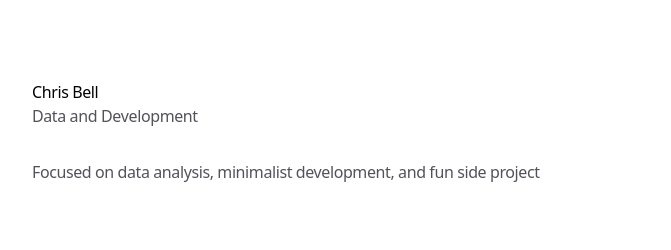
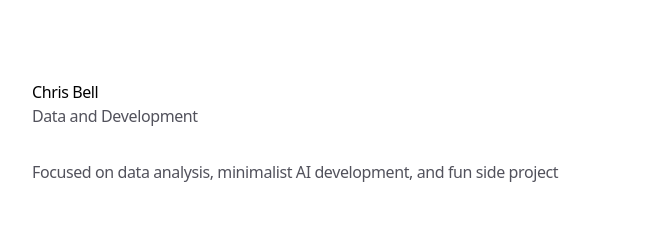
Before and after one commit to chrisbell709/portfolio, a Next.js app: page / in a window 1280 px wide. Shown: the top 250 px of the page, without its empty margins (304-975 px from the left). Built offline with nearby package versions, Linux system fonts and the light colour scheme.

Commit message:
Update page.tsx

```diff
--- a/app/page.tsx
+++ b/app/page.tsx
@@ -137,7 +137,7 @@ export default function Personal() {
       >
         <div className="flex-1">
           <p className="text-zinc-600 dark:text-zinc-400">
-            Focused on data analysis, minimalist development, and fun side project
+            Focused on data analysis, minimalist AI development, and fun side project
           </p>
         </div>
       </motion.section>
```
::::
What the task asks. Would you print all of the entries exactly, omitting any image?

Expected output.
Before and after one commit to chrisbell709/portfolio, a Next.js app: page / in a window 1280 px wide. Shown: the top 250 px of the page, without its empty margins (304-975 px from the left). Built offline with nearby package versions, Linux system fonts and the light colour scheme.

Commit message:
Update page.tsx

```diff
--- a/app/page.tsx
+++ b/app/page.tsx
@@ -137,7 +137,7 @@ export default function Personal() {
       >
         <div className="flex-1">
           <p className="text-zinc-600 dark:text-zinc-400">
-            Focused on data analysis, minimalist development, and fun side project
+            Focused on data analysis, minimalist AI development, and fun side project
           </p>
         </div>
       </motion.section>
```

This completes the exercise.